Problem statement:
Pick every line from the data that holds the word "readiness".

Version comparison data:
********************

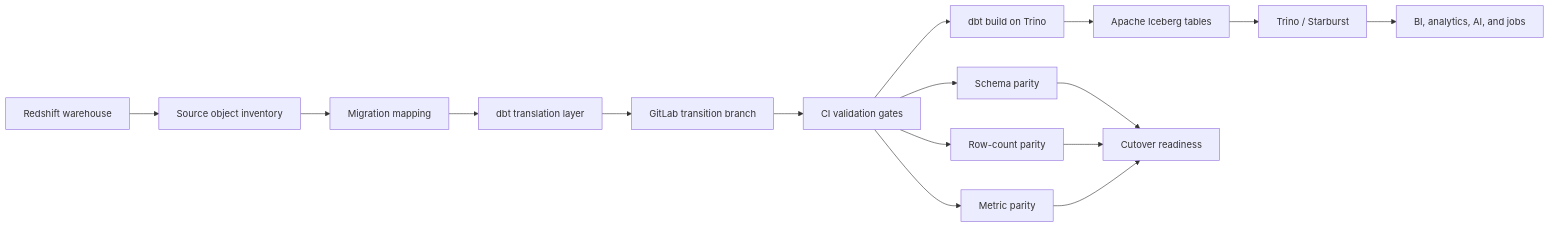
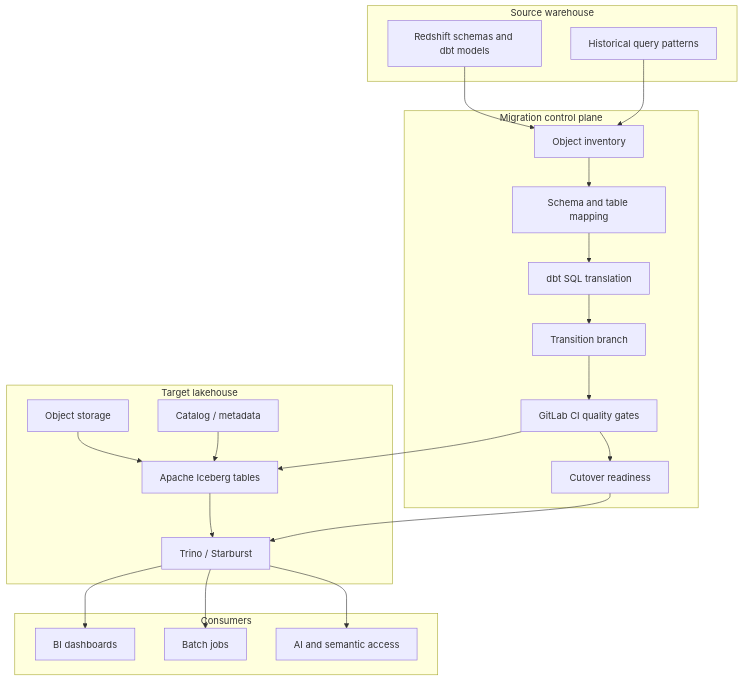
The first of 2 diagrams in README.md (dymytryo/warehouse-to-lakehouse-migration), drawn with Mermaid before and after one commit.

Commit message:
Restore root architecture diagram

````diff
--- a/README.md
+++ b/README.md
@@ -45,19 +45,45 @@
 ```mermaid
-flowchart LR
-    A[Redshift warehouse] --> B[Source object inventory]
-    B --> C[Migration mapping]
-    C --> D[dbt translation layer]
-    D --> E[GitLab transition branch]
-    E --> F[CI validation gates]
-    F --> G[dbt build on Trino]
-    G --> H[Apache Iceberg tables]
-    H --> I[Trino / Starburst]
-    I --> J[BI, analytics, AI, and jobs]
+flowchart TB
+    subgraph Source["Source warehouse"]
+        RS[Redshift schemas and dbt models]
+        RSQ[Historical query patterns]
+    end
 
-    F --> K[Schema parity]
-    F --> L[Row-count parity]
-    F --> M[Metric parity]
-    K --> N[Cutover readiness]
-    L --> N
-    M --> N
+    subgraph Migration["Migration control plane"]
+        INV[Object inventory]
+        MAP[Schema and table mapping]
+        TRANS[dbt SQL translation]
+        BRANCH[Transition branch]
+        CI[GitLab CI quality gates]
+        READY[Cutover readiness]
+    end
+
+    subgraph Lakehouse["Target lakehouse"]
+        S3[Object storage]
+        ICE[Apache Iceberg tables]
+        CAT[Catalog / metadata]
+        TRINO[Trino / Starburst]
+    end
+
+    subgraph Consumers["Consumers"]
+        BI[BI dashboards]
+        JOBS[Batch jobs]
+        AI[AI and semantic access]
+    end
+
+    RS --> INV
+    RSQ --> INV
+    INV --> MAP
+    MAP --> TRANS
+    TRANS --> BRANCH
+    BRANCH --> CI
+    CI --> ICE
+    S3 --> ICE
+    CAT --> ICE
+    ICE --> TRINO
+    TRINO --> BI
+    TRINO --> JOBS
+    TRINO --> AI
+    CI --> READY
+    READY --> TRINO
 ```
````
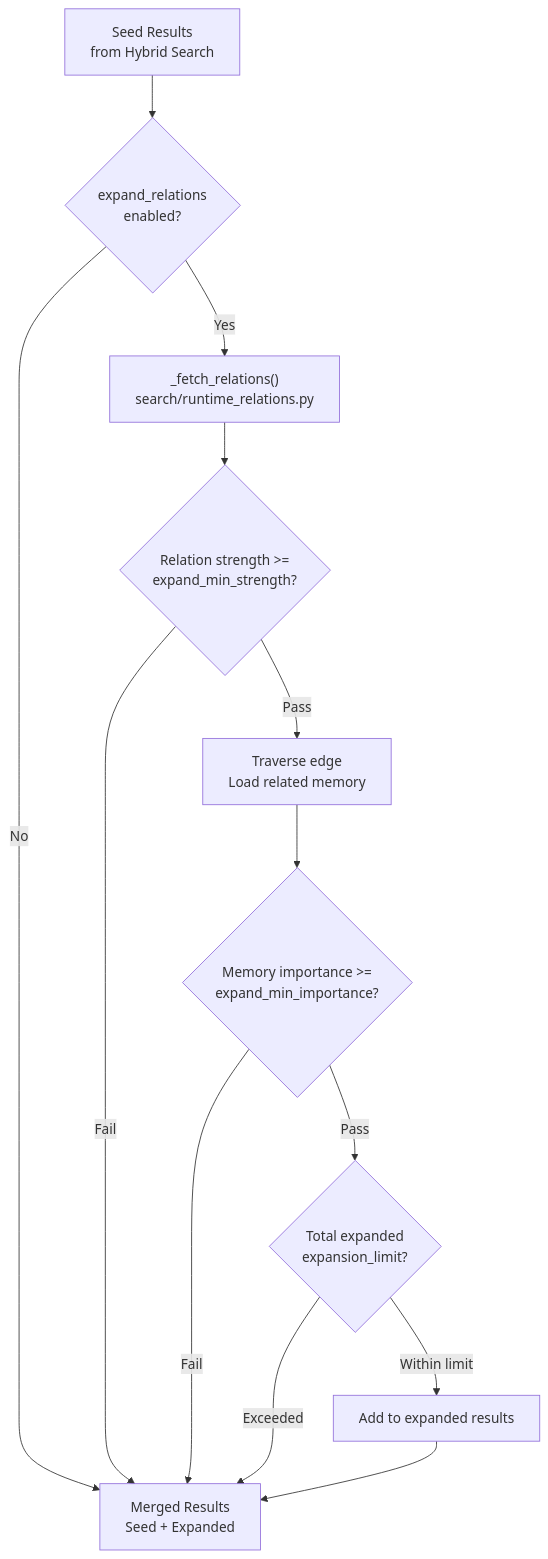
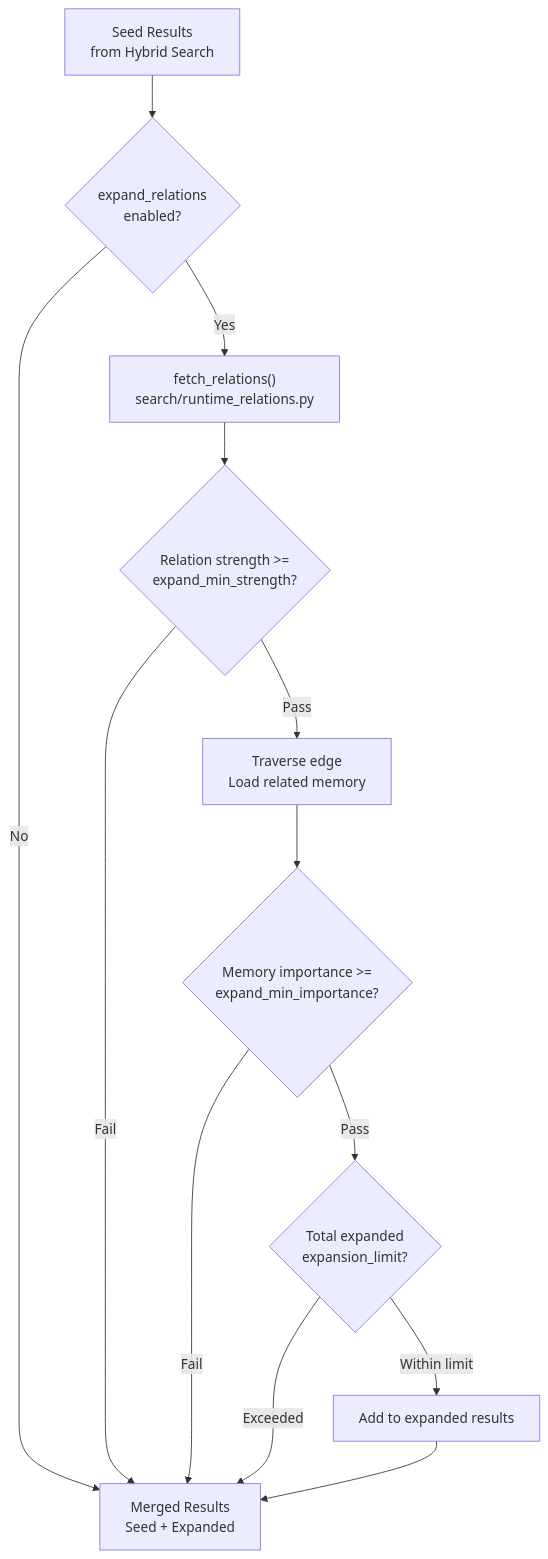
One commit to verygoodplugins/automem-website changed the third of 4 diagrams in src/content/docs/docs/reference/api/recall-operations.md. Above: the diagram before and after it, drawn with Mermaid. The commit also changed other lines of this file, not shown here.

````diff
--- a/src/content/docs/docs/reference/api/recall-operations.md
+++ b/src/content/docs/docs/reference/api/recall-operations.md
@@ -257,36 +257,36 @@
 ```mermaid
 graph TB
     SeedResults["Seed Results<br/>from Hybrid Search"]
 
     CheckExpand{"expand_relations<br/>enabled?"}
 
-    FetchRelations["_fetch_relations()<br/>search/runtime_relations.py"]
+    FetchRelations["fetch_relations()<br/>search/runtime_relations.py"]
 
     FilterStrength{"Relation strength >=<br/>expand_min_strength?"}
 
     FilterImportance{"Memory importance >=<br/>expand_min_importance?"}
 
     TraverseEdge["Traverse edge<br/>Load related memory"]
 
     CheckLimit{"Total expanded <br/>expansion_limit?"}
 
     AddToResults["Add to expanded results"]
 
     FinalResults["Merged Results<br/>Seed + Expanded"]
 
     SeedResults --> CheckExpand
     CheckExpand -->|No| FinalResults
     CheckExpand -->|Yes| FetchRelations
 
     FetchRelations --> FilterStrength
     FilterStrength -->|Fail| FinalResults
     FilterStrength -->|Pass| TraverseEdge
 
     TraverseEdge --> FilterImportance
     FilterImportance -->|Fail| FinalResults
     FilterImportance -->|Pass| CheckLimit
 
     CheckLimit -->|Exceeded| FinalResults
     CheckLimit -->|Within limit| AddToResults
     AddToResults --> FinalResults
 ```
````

********************

Final answer:
-    K --> N[Cutover readiness]
+        READY[Cutover readiness]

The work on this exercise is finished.